The Reserve Bank of India (RBI) cut the repo rate by 25 basis points in its sixth bi-monthly policy announced on Thursday. One basis point is a hundredth of a percentage point.
With this, the repo rate stands at 6.25 percent. The reverse repo rate has also been adjusted to 6 percent.
All six MPC members voted in favour of change in stance to 'neutral' from 'calibrated tightening', which was expected by most experts and economists.
4-2 voted in favour of a rate cut. Shaktikanta Das, Ravindra Dholakia, Pami Dua, Michael Patra voted in favour of rate cut while Chetan Ghate and Viral Acharya voted to keep the policy rate unchanged.
“Over the past two and a half days, that is during February 5, February 6 and February 7, the Monetary Policy committee (MPC) reviewed the macroeconomic and financial conditions and prospects and voted by a 4:2 majority to reduce the policy repo rate by 25 basis points (bps). The MPC also voted unanimously to shift the policy stance from calibrated tightening to neutral,” said Das.

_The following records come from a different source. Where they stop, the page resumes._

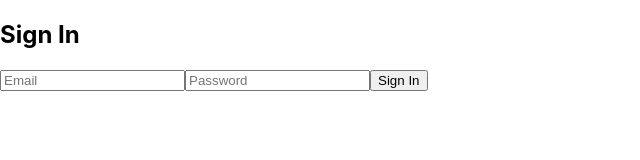
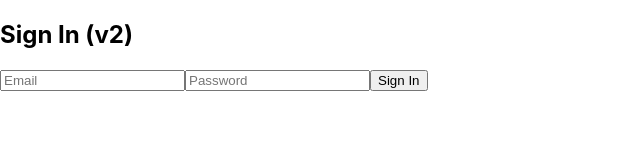
Before and after one commit to NihalShahid/my-frontend, a React (Create React App) app: page /signin in a window 1280 px wide. Shown: the top 160 px of the page, without its empty margins (0-640 px from the left). Built offline with nearby package versions, Linux system fonts and the light colour scheme; no server answers.

Commit message:
Test deployment pipeline

```diff
--- a/src/pages/Signin.js
+++ b/src/pages/Signin.js
@@ -1,24 +1,24 @@
 import { useState } from "react";
+import { useNavigate } from "react-router-dom";
 import { useAuth } from "../context/AuthContext";
-
 export default function Signin() {
   const [email, setEmail] = useState("");
   const [password, setPassword] = useState("");
   const [error, setError] = useState("");
   const { signin } = useAuth();
-
+  const navigate = useNavigate();
   const handleSubmit = async (e) => {
     e.preventDefault();
     try {
       await signin(email, password);
+      navigate("/dashboard");
     } catch (err) {
       setError("Invalid credentials");
     }
   };
-
   return (
     <form onSubmit={handleSubmit}>
-      <h2>Sign In</h2>
+      <h2>Sign In (v2)</h2>
       {error && <p style={{ color: "red" }}>{error}</p>}
       <input type="email" placeholder="Email" value={email} onChange={(e) => setEmail(e.target.value)} required />
       <input type="password" placeholder="Password" value={password} onChange={(e) => setPassword(e.target.value)} required />
```
Also changed, not shown: 1 other file (tests, documents, lock files or other folders).
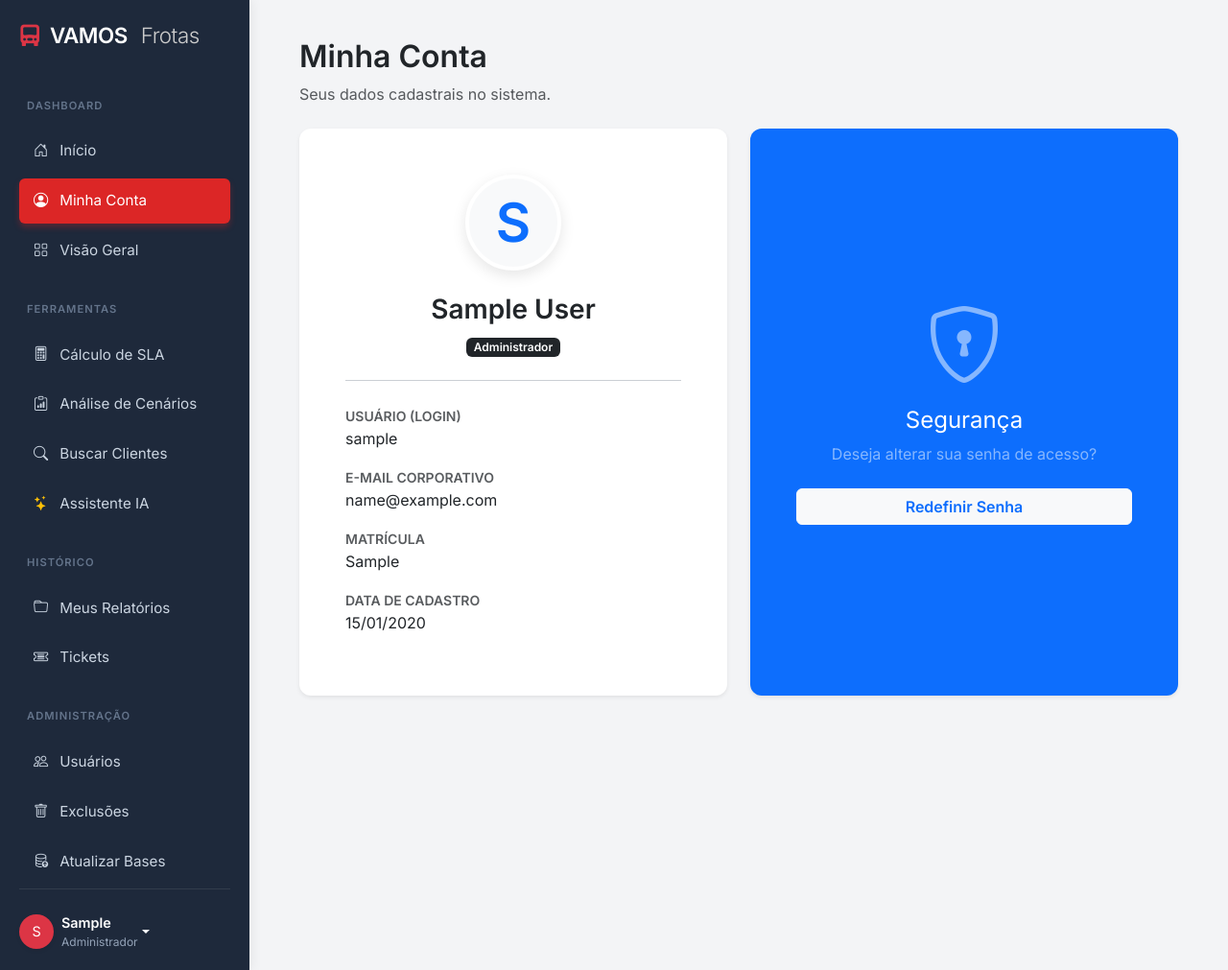
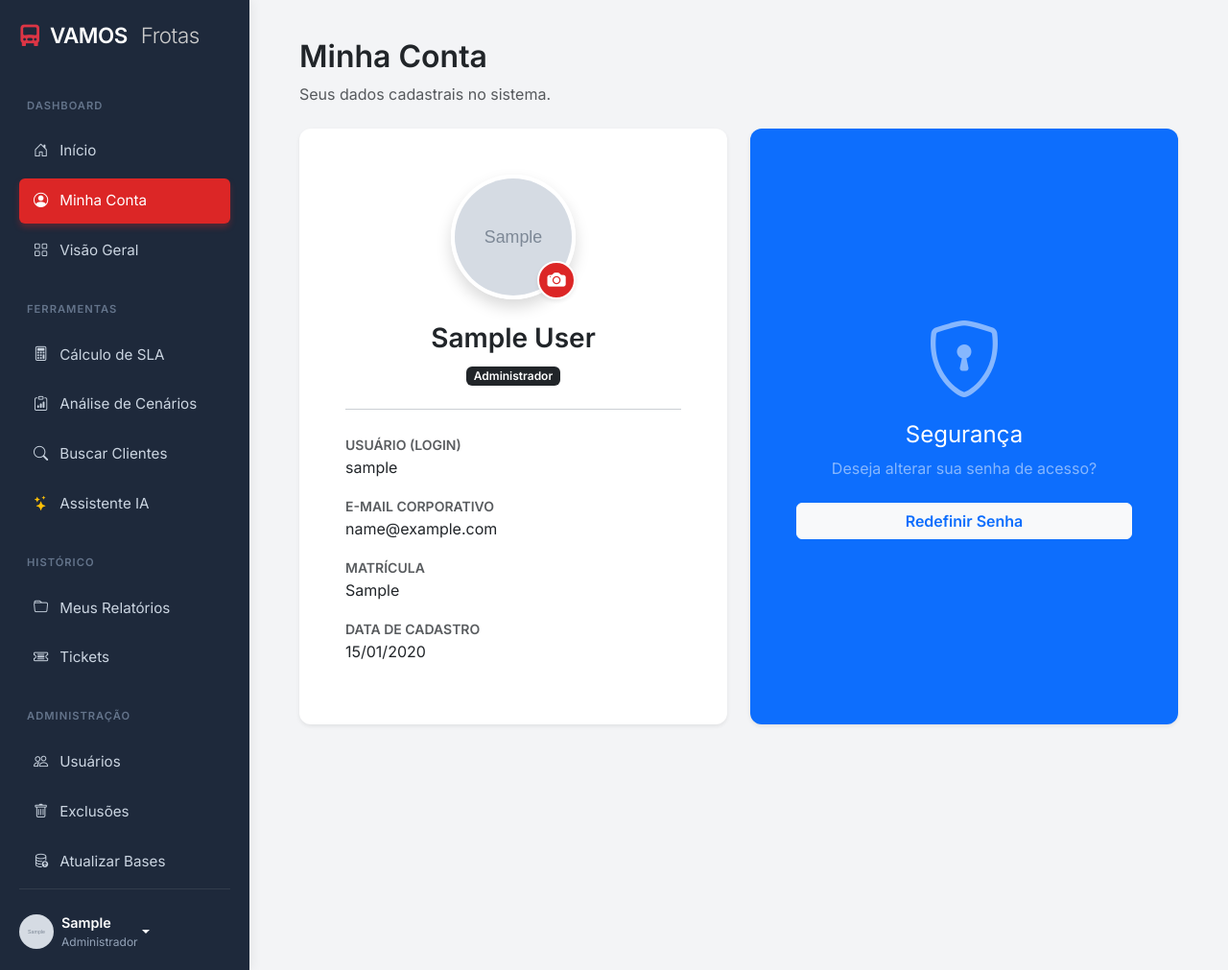
Before and after one commit to lucasaccardo/vamos-frotas-sla, a Django app: page /perfil/ in a window 1280 px wide. Shown: the whole page at 96% size. Run offline with Django 5.2, Linux system fonts and the light colour scheme; a user stored in the database is signed in; tables that the repository leaves empty hold one stand-in row (values such as "Sample post"); grey boxes marked "Sample" are stand-in pictures.

Commit message:
Atualizando visual do login e correcoes

```diff
--- a/vamos/forms.py
+++ b/vamos/forms.py
@@ -3,7 +3,7 @@ from django.utils import timezone
 # Importações necessárias para o User, Perfil e herdar de UserCreationForm
 from django.contrib.auth.models import User
 from django.contrib.auth.forms import UserCreationForm
-from .models import Perfil # Importamos o novo modelo Perfil
+from .models import Ticket, Perfil # Importamos Ticket e Perfil
 
 # === 1. Formulário de SLA Mensal ===
 class SlaMensalForm(forms.Form):
@@ -259,3 +259,12 @@ class AdminUserForm(forms.Form):
         initial=True,
         widget=forms.CheckboxInput(attrs={'class': 'form-check-input'})
     )
+
+# --- FORMULÁRIO DE PERFIL ---
+class PerfilForm(forms.ModelForm):
+    class Meta:
+        model = Perfil
+        fields = ['foto'] # Só queremos que ele mude a foto por enquanto
+        widgets = {
+            'foto': forms.FileInput(attrs={'class': 'form-control'})
+        }
--- a/vamos/models.py
+++ b/vamos/models.py
@@ -122,3 +122,14 @@ def create_user_profile(sender, instance, created, **kwargs):
 @receiver(post_save, sender=User)
 def save_user_profile(sender, instance, **kwargs):
     instance.perfil.save()
+# === Perfil - Foto ===
+class Perfil(models.Model):
+    user = models.OneToOneField(User, on_delete=models.CASCADE, related_name='perfil')
+    matricula = models.CharField(max_length=20, blank=True, null=True)
+    termos_aceitos_em = models.DateTimeField(null=True, blank=True)
+
+    # NOVO CAMPO:
+    foto = models.ImageField(upload_to='perfil_fotos/', blank=True, null=True)
+
+    def __str__(self):
+        return f"Perfil de {self.user.username}"
--- a/vamos/templates/vamos/base.html
+++ b/vamos/templates/vamos/base.html
@@ -216,18 +216,26 @@
                 <a href="{% url 'delete_request_list' %}" class="nav-link {% if 'delete_requests' in request.path %}active{% endif %}">
                     <i class="bi bi-trash"></i> Exclusões
                 </a>
-                {# NOVO LINK ADICIONADO AQUI #}
                 <a href="{% url 'admin_upload_base' %}" class="nav-link {% if 'upload-bases' in request.path %}active{% endif %}">
                     <i class="bi bi-database-up"></i> Atualizar Bases</a>
-                {# FIM NOVO LINK #}
                 {% endif %}
             </div>
 
             <div class="mt-auto pt-4 border-top border-secondary border-opacity-25">
                 <div class="d-flex align-items-center text-decoration-none text-white dropdown-toggle" id="dropdownUser1" data-bs-toggle="dropdown" aria-expanded="false" style="cursor: pointer;">
-                    <div class="bg-danger rounded-circle d-flex align-items-center justify-content-center me-2 shadow-sm" style="width: 36px; height: 36px; font-size: 0.9rem;">
-                        {{ user.username|make_list|first|upper }}
+
+                    <!-- ÁREA DA FOTO DO PERFIL ATUALIZADA -->
+                    <div class="me-2">
+                        {% if user.perfil.foto %}
+                            <img src="{{ user.perfil.foto.url }}" class="rounded-circle" style="width: 36px; height: 36px; object-fit: cover;">
+                        {% else %}
+                            <div class="bg-danger rounded-circle d-flex align-items-center justify-content-center shadow-sm" style="width: 36px; height: 36px; font-size: 0.9rem;">
+                                {{ user.username|make_list|first|upper }}
+                            </div>
+                        {% endif %}
                     </div>
+                    <!-- FIM ÁREA DA FOTO -->
+
                     <div>
                         <div class="fw-semibold" style="font-size: 0.9rem;">{{ user.first_name|default:user.username }}</div>
                         <div style="font-size: 0.75rem; color: #94a3b8;">
--- a/vamos/templates/vamos/profile.html
+++ b/vamos/templates/vamos/profile.html
@@ -9,16 +9,36 @@
 
     <div class="row">
         <div class="col-md-6">
-            <div class="card border-0 shadow-sm">
+            <div class="card border-0 shadow-sm h-100">
                 <div class="card-body text-center p-5">
-                    <div class="bg-light rounded-circle d-inline-flex align-items-center justify-content-center mb-4"
-                         style="width: 100px; height: 100px; border: 4px solid white; box-shadow: 0 5px 15px rgba(0,0,0,0.1);">
-                        <span class="fw-bold text-primary display-4">
-                            {{ user.username|make_list|first|upper }}
-                        </span>
+
+                    <!-- BLOCO DA FOTO ATUALIZADO -->
+                    <div class="position-relative d-inline-block mb-4">
+                        {% if user.perfil.foto %}
+                            <img src="{{ user.perfil.foto.url }}"
+                                 class="rounded-circle border border-4 border-white shadow"
+                                 style="width: 130px; height: 130px; object-fit: cover;">
+                        {% else %}
+                            <div class="bg-light rounded-circle d-inline-flex align-items-center justify-content-center border border-4 border-white shadow"
+                                 style="width: 130px; height: 130px;">
+                                <span class="fw-bold text-primary display-4">
+                                    {{ user.username|make_list|first|upper }}
+                                </span>
+                            </div>
+                        {% endif %}
+
+                        <button type="button"
+                                class="btn btn-primary rounded-circle position-absolute border border-2 border-white shadow-sm d-flex align-items-center justify-content-center"
+                                style="width: 40px; height: 40px; bottom: 0; right: 0; z-index: 10;"
+                                data-bs-toggle="modal" data-bs-target="#modalFoto"
+                                title="Alterar foto de perfil">
+                            <i class="bi bi-camera-fill" style="font-size: 1.2rem;"></i>
+                        </button>
                     </div>
+                    <!-- FIM DO BLOCO ATUALIZADO -->
 
                     <h3 class="fw-bold text-dark">{{ user.get_full_name|default:user.username }}</h3>
+
                     <p class="text-muted mb-4">
                         {% if user.is_staff %}
                             <span class="badge bg-dark">Administrador</span>
@@ -69,4 +89,26 @@
         </div>
     </div>
 </div>
+
+<!-- Modal Foto -->
+<div class="modal fade" id="modalFoto" tabindex="-1">
+    <div class="modal-dialog modal-sm">
+        <div class="modal-content">
+            <div class="modal-header border-0 pb-0">
+                <h6 class="modal-title fw-bold">Alterar Foto</h6>
+                <button type="button" class="btn-close" data-bs-dismiss="modal"></button>
+            </div>
+            <div class="modal-body pt-2">
+                <form method="post" enctype="multipart/form-data">
+                    {% csrf_token %}
+                    <div class="mb-3">
+                        <label class="form-label small text-muted">Escolha uma imagem</label>
+                        {{ form.foto }}
+                    </div>
+                    <button type="submit" class="btn btn-primary w-100 btn-sm">Salvar Foto</button>
+                </form>
+            </div>
+        </div>
+    </div>
+</div>
 {% endblock %}
--- a/vamos/views.py
+++ b/vamos/views.py
@@ -21,8 +21,8 @@ from django.core.mail import EmailMessage
 from django.core.management import call_command
 
 # Importações dos Modelos e Formulários
-from .models import Ticket, Analise, DeleteRequest
-from .forms import SlaMensalForm, CenarioForm, PecaForm, TicketForm, SignUpForm, AdminUserForm
+from .models import Ticket, Analise, DeleteRequest, Perfil # Adicionado Perfil
+from .forms import SlaMensalForm, CenarioForm, PecaForm, TicketForm, SignUpForm, AdminUserForm, PerfilForm # Adicionado PerfilForm
 
 # Importações da Lógica de Negócios
 from .services import (
@@ -878,4 +878,18 @@ def backup_database_view(request):
 
 @login_required(login_url='login')
 def minha_conta_view(request):
-    return render(request, "vamos/profile.html", {"user": request.user})
+    # Garante que o perfil existe
+    if not hasattr(request.user, 'perfil'):
+        Perfil.objects.create(user=request.user)
+
+    if request.method == 'POST':
+        # Processa o upload da foto
+        form = PerfilForm(request.POST, request.FILES, instance=request.user.perfil)
+        if form.is_valid():
+            form.save()
+            messages.success(request, "Foto de perfil atualizada!")
+            return redirect('minha_conta')
+    else:
+        form = PerfilForm(instance=request.user.perfil)
+
+    return render(request, "vamos/profile.html", {"user": request.user, "form": form})
```
Also changed, not shown: db.sqlite3, vamos/migrations/0006_perfil_foto.py (added).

The repo rate is the rate at which the central bank of the country lends funds to the commercial banks. The commercial banks borrow funds only if they witness a shortfall in their funds. The monetary policy committee of a country uses the reverse repo rate as a tool to control the money supply in the country.
The top bank also adjusted the Marginal Standing Facility (MSF) rate to 6.5 percent. MSF is the rate at which the banks are able to borrow overnight funds from RBI against the approved government securities.
The reverse repo rate under the liquidity adjustment facility (LAF) stands adjusted to 6.0 percent, and the Bank Rate to 6.5 percent. LAF is a tool used in monetary policy which allows banks to borrow money through repurchase agreements. Bank rate, on the other hand, is the rate when banks want to borrow long term funds from RBI.
The top bank projected the FY20 GDP growth at 7.4 percent, with risks evenly balanced. The RBI also withdrew the 20 percent cap on FPI exposures to single Indian company debt.
This is the first policy announcement under the new RBI governor Shaktikanta Das, coming less than a week after the interim Budget.
The three-day meeting of the Monetary Policy Committee (MPC) began on February 5.
The RBI projected the CPI at 2.8 percent for the January-March period and 3.2-3.4 percent for the April-September quarter.
Experts, before the outcome of the meeting, said the latest inflation numbers formed the basis of the argument for a rate cut. The retail inflation had plunged to an 18-month low in December 2018 at 2.19 percent.
Apart from the policy announcements, the RBI has proposed to allow resolution applicants under the Insolvency and Bankruptcy Code to borrow funds abroad in order to repay the existing lenders.